Sunday, April 29, 2012


I've written better poems, but this one is a milestone for me.  I haven't been able to write about my grandma's illness up until now.  This is without the edits and suggestions from my classmates.

She wasn’t born this way,
my grandmother,
water trying to drown her brain,
shrinking her lower to the ground,
embarrassing her, she says.
She wasn’t like this when I was a child,
slow-moving, forgetting and twisting
words, ingredients.  She was forceful, 
smashing potato bugs with knotty fingers, 
sweating in the garden, thanking precious 
Jesus for each breeze.
She used to know every bird by song,
quiz me on them.
Whippoorwill, Cardinal, Killdeer.
Now she asks me to slow down while I’m 
We filled birdbaths and plastic jugs
with metallic well water,
the way her body fills her brain.
We got chicks at the post office in spring
and mucked the barn and coops in our rubber 
shoe covers every humid summer.
I moved to a bigger city and she fell 
on her way to feed turkeys.
Perhaps thats when she smashed the dam
holding the water at bay, 
keeping it from flooding her brain.
I try to remember how she was
when she didn’t need indifferent doctors 
with accents and possible solutions. 
I try not to forget
she wasn’t born this way.


  1. Kayla, that's so sad and haunting and lovely. I really like it.

  2. Thank you. You know how much your compliments mean to me, especially on writing. :)

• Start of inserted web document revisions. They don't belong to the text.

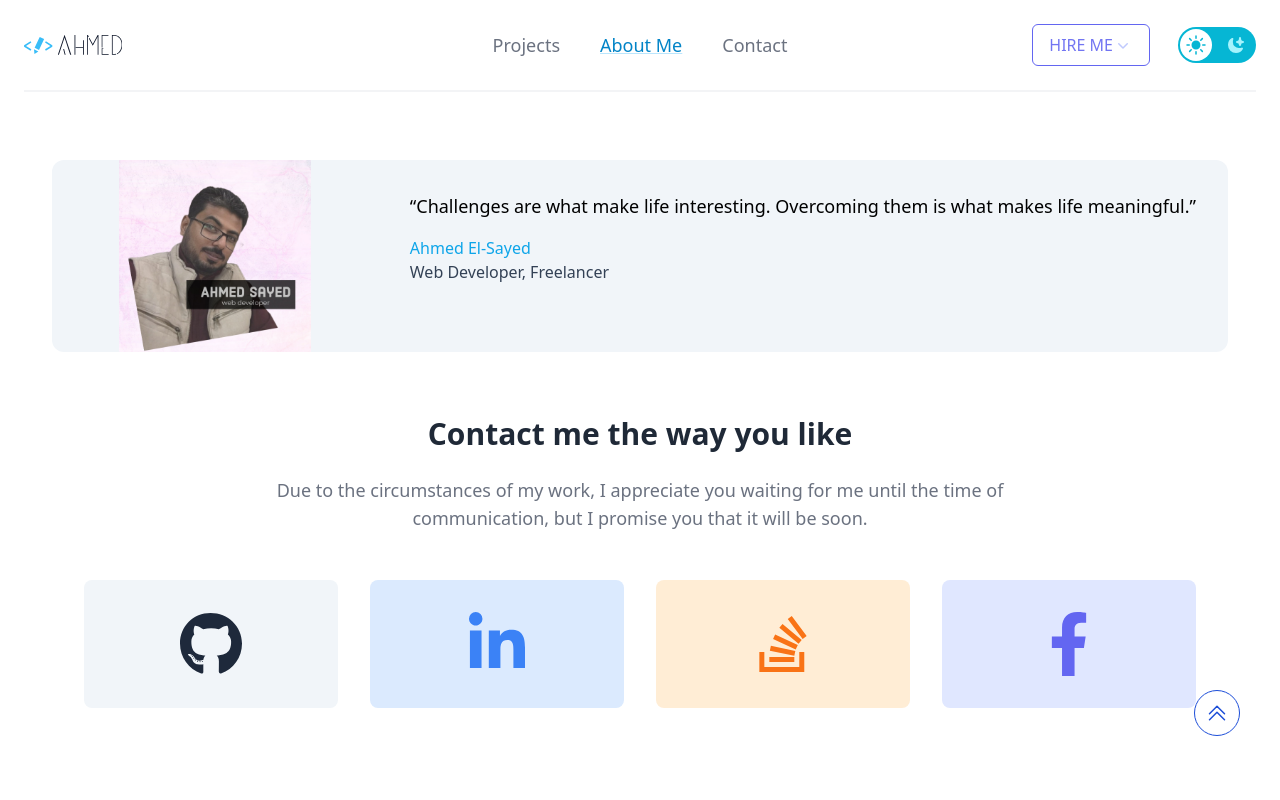
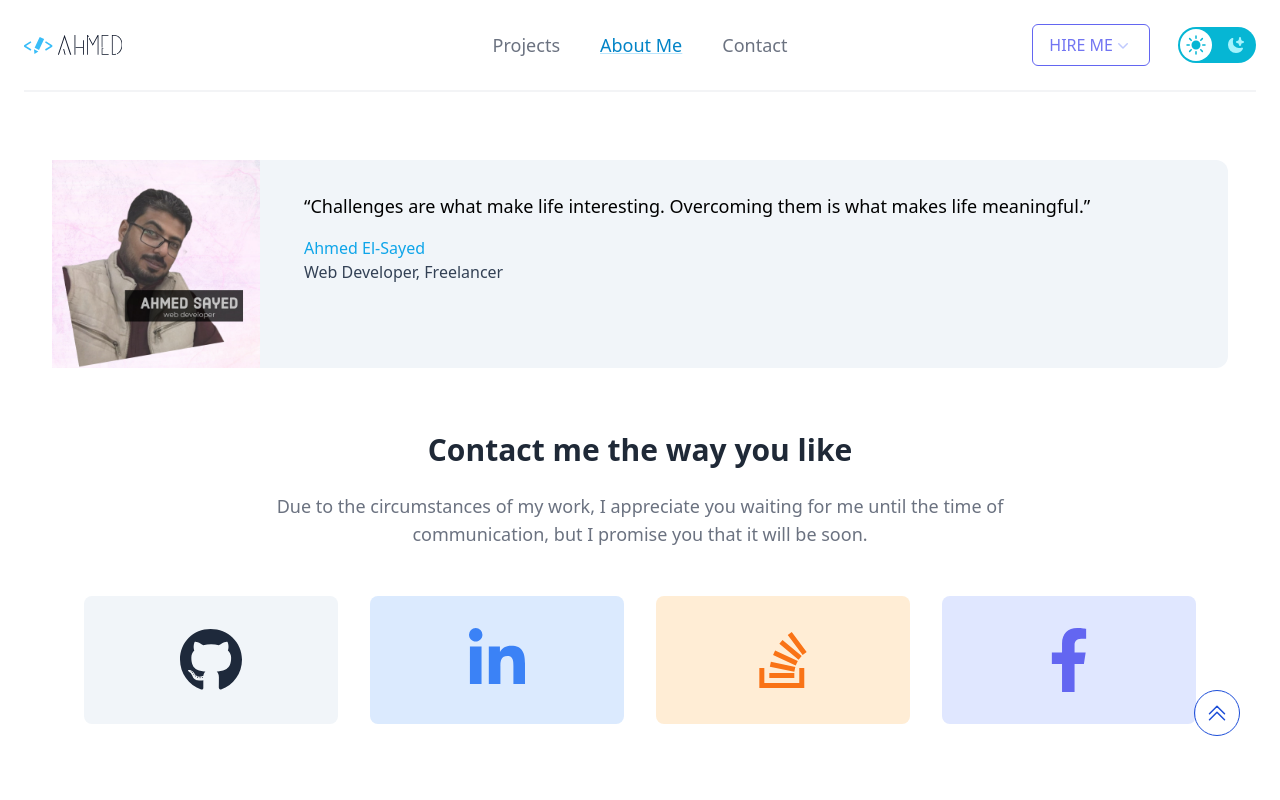
Before and after one commit to MrAhmedElsayed/my-stoman-portfolio, a Vue app: page /about in a window 1280 px wide. Shown: the top 800 px of the page. Built offline with nearby package versions, Linux system fonts and the light colour scheme.

Commit message:
edite about image position

```diff
--- a/src/components/projects/ProjectsGrid.vue
+++ b/src/components/projects/ProjectsGrid.vue
@@ -50,7 +50,7 @@
             aria-label="Name"
           />
         </div>
-        <ProjectsFilter @filter="selectedCategory = $event" />
+        <ProjectsFilter select="projects" @filter="selectedCategory = $event" />
       </div>
     </div>
 
--- a/src/views/AboutView.vue
+++ b/src/views/AboutView.vue
@@ -4,11 +4,9 @@
       class="md:flex bg-slate-100 rounded-xl p-8 md:p-0 dark:bg-slate-800"
     >
       <img
-        class="w-24 h-24 md:w-48 md:h-auto md:rounded-none rounded-full mx-auto"
+        class="w-32 h-32 md:w-52 md:h-auto md:rounded-none rounded-full mx-auto md:ml-0 md:mr-3"
         src="@/assets/images/ahmed.jpg"
-        alt=""
-        width="384"
-        height="512"
+        alt="profile image"
       />
       <div class="pt-6 md:p-8 text-center md:text-left space-y-4">
         <blockquote>
```
Also changed, not shown: src/components/ThemeSwitcher.vue (+20 -0 lines).
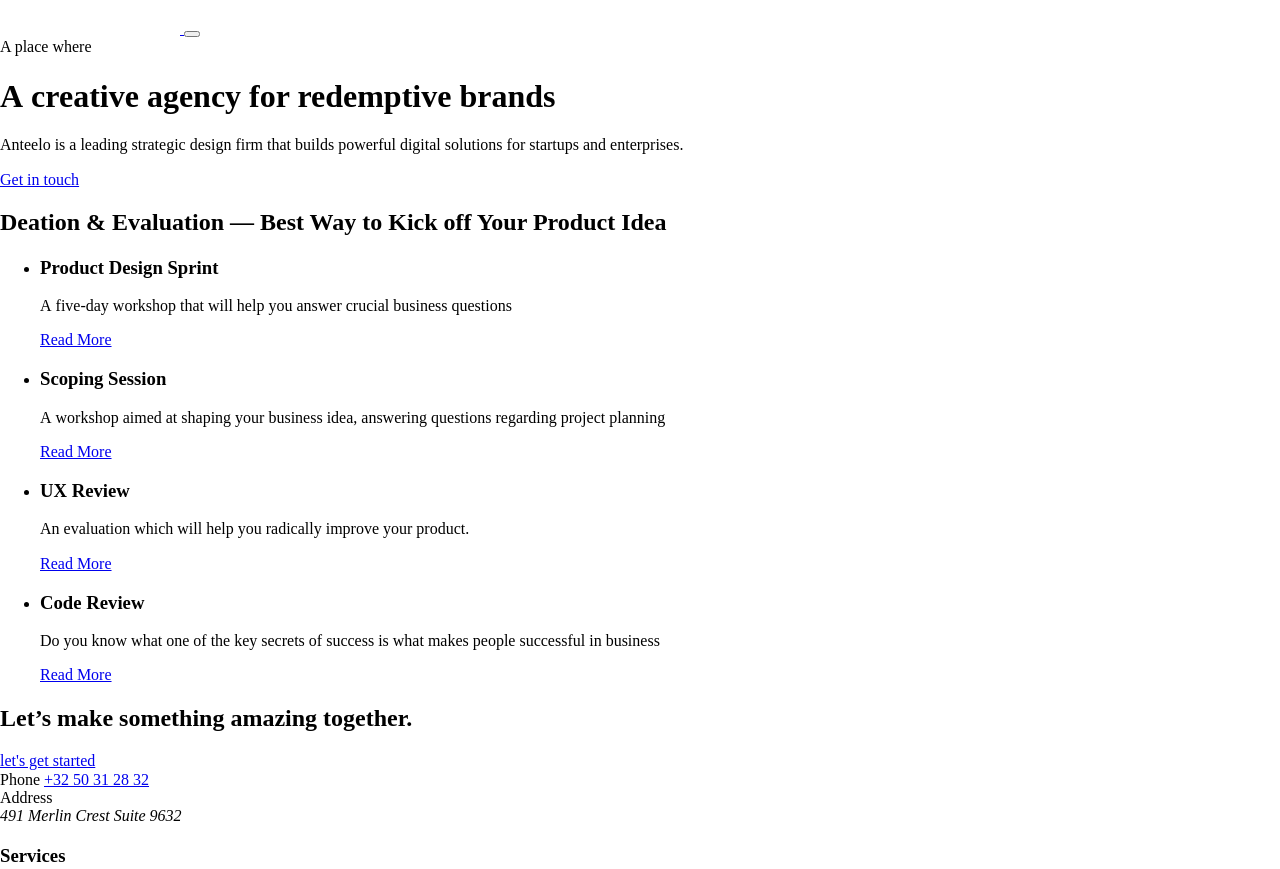
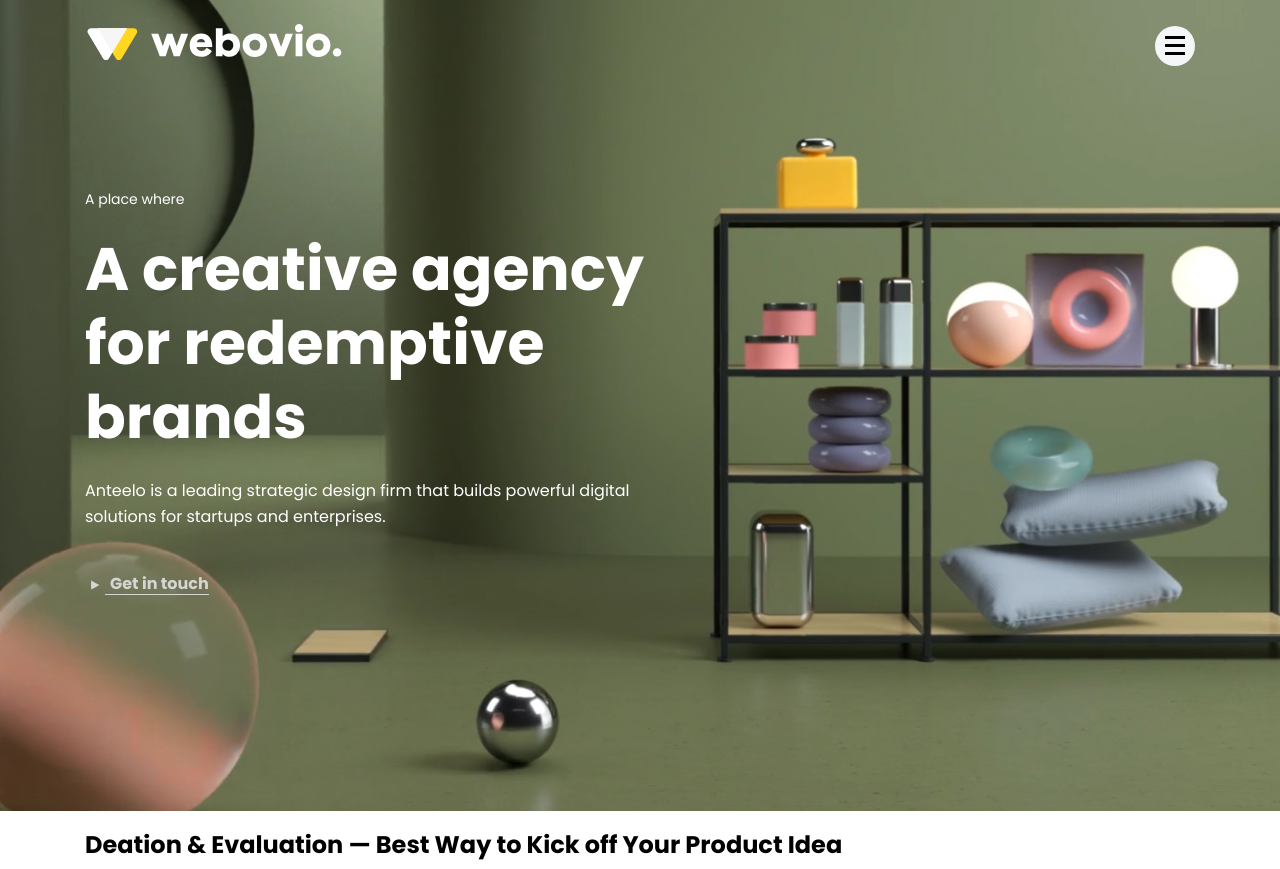
Before and after one commit to DanilPie/webolvo_temp, a plain HTML site: page index.html in a window 1280 px wide. Shown: the top 869 px of the page. Drawn offline with Linux system fonts and the light colour scheme.

Commit message:
header/first section done

```diff
--- a/index.html
+++ b/index.html
@@ -6,18 +6,18 @@
 	<meta http-equiv="X-UA-Compatible" content="IE=edge">
 	<meta name="viewport" content="width=device-width, initial-scale=1.0">
 	<title>Webolvo Template</title>
+	<link rel="stylesheet" href="css/nornalize.css">
 	<link rel="stylesheet" href="css/style.css">
-	<link rel="stylesheet" href="css/nornalize.css">
 </head>
 
 <body>
 
 	<header class="header">
-		<div class="container">
+		<div class="container header_cont">
 			<a href="#" class="logo">
-				<img src="../webolvo_temp/img/webovio.png" alt="logo">
+				<img src="/img/Logo-2.svg" alt="logo">
 			</a>
-			<button class="burger" aria-label="Open menu">
+			<button class="burger btn__reset" aria-label="Open menu">
 				<span class="burger__line"></span>
 				<span class="burger__line"></span>
 				<span class="burger__line"></span>
@@ -41,7 +41,18 @@
 						Anteelo is&nbsp;a&nbsp;leading strategic design firm
 						that builds powerful digital solutions for startups and enterprises.
 					</p>
-					<a href="#" class="hero__link link"> Get in touch</a>
+					<a href="#" class="hero__link link">
+						<svg id="svg-play" width="20" height="20" viewBox="0 0 36 36"
+							version="1.1" xmlns="http://www.w3.org/2000/svg"
+							xmlns:xlink="http://www.w3.org/1999/xlink"
+							data-pause="M11,10 L17,10 17,26 11,26 M20,10 L26,10 26,26 20,26"
+							data-play="M 11 10 L 18 13.74 L 18 22.28 L 11 26 M 18 13.74 L 26 18 L 26 18 L 18 22.28">
+							<path id="ytp-2"
+								d="M 11 10 L 18 13.74 L 18 22.28 L 11 26 M 18 13.74 L 26 18 L 26 18 L 18 22.28">
+							</path>
+						</svg>
+						<span>Get in touch</span>
+					</a>
 				</div>
 			</div>
 		</section>
@@ -50,7 +61,7 @@
 			<div class="container">
 				<h2 class="site__title">Deation &amp;&nbsp;Evaluation&nbsp;&mdash; Best Way
 					to&nbsp;Kick off Your Product Idea</h2>
-				<ul class="services__list">
+				<ul class="services__list list__reset">
 					<li class="service__item">
 						<h3 class="services__subtt">Product Design Sprint</h3>
 						<p class="services__descr">A&nbsp;five-day workshop that will help you
@@ -109,7 +120,7 @@
 			<div class="footer_middle">
 				<div class="middle_footer_column">
 					<h3 class="middle_footer_title">Services</h3>
-					<ul class="middle_footer_list">
+					<ul class="middle_footer_list list__reset">
 						<li class="middle_footer_item"><a href="#"
 								class="middle_footer_link">Strategy Design</a></li>
 						<li class="middle_footer_item"><a href="#"
@@ -125,7 +136,7 @@
 
 				<div class="middle_footer_column">
 					<h3 class="middle_footer_title">Help And Advice</h3>
-					<ul class="middle_footer_list">
+					<ul class="middle_footer_list list__reset">
 						<li class="middle_footer_item"><a href="#"
 								class="middle_footer_link">How it works</a></li>
 						<li class="middle_footer_item"><a href="#"
@@ -139,7 +150,7 @@
 
 				<div class="middle_footer_column">
 					<h3 class="middle_footer_title">Company</h3>
-					<ul class="middle_footer_list">
+					<ul class="middle_footer_list list__reset">
 						<li class="middle_footer_item"><a href="#"
 								class="middle_footer_link">About</a></li>
 						<li class="middle_footer_item"><a href="#"
@@ -156,7 +167,7 @@
 						with&nbsp;us vai email</p>
 					<a href="mailto:info.webovio@gmail.com"
 						class="footer__mail">info.webovio@gmail.com</a>
-					<ul class="social">
+					<ul class="social list__reset">
 						<li class="social__item"><a href="https://www.facebook.com/"
 								class="social_link social_link_fb " target="_blank"
 								aria-label="Link to Facebook">1</a></li>
--- a/scss/style.scss
+++ b/scss/style.scss
@@ -1,2 +1,146 @@
 @import url('https://fonts.googleapis.com/css2?family=Poppins:wght@400;500;600;700&display=swap');
 $mainFont: 'Poppins';
+
+*{
+	box-sizing: border-box;
+}
+
+*::before,
+*::after{
+	box-sizing: border-box;
+}
+
+.link{
+font-weight: 700;
+display: inline-flex;
+font-size: 16px;
+line-height: 17px;
+text-decoration-line: none;
+color: #D4D6D4;
+transition: color 0.3s ease-in-out;
+
+svg{
+	border-radius: 30%;
+	fill: #D4D6D4;
+
+}
+&:hover{
+	 color: #FFD723;
+
+}
+&:hover svg{
+	fill: #FFD723 ;
+}
+
+span{
+	text-indent: 5px;
+	border-bottom: 1px solid currentcolor;
+}
+}
+.list__reset{
+	margin: 0;
+	padding: 0;
+	list-style-type: none;
+}
+
+.btn__reset{
+	font-family: $mainFont, sans-serif;
+	font-weight: 400;
+	padding: 0;
+	border: none;
+	background-color: transparent;
+	cursor: pointer;
+}
+body{
+	font-family: $mainFont, sans-serif;
+	font-weight: 400;
+}
+
+img{
+	max-width: 100%;
+}
+ .header{
+	 padding: 24px 0px;
+	 position: absolute;
+	 left: 0;
+	 top: 0;
+	 width: 100%;
+
+	 .burger{
+		 width: 40px;
+		 height: 40px;
+		 background-color: #F5F6F7;
+		 border-radius: 50%;
+		 padding: 14px 11px;
+		 position: relative;
+		 .burger__line{
+			 position: absolute;
+			 left: 50%;
+			 top: 10px;
+			 background-color: #000;
+			 display: inline-block;
+			 	width: 50%;
+				 height: 2.4px;
+				 transform: translateX(-50%);
+				}
+				.burger__line:nth-child(2){
+					top: 18px;
+					height: 2.4px;
+				}
+				.burger__line:nth-child(3){
+					top: 26px;
+					height: 2.4px;
+				}
+	 }
+ }
+
+ .header_cont{
+	 display: flex;
+	 justify-content: space-between;
+	 align-items: center;
+ }
+ .container{
+	 max-width: 1140px;
+	 padding: 0 15px;
+	 margin: 0 auto;
+ }
+
+.hero{
+	padding-bottom: 30px;
+	padding-top: 189px;
+	padding-bottom: 100px;
+	min-height: 811px;
+	background-image: url(../img/banner.png);
+	background-position: center;
+	background-repeat: no-repeat;
+	background-size: cover ;
+}
+.hero__content{
+	max-width: 616px;
+}
+.hero__subtitle{
+	display: inline-block;
+	margin-bottom: 22px;
+	font-weight: 400;
+	font-size: 14px;
+	line-height: 21px;
+	color: #fff;
+	}
+
+.hero__title{
+	margin: 0;
+	margin-bottom: 24px;
+	font-weight: 700;
+font-size: 60px;
+line-height: 74px;
+color: #fff;
+}
+
+.hero__desc{
+	margin: 0;
+	margin-bottom: 45px;
+	font-weight: 400;
+font-size: 16px;
+line-height: 26px;
+color: #fff;
+}
```
Also changed, not shown: css/style.css, img/Logo-2.svg (added), img/logo_left.png (deleted), img/play-button-svgrepo-com.svg (added), img/webovio.png (deleted).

  3. This is a beautiful poem, and that last stanza is especially powerful. I can tell that your grandmother means a lot to you.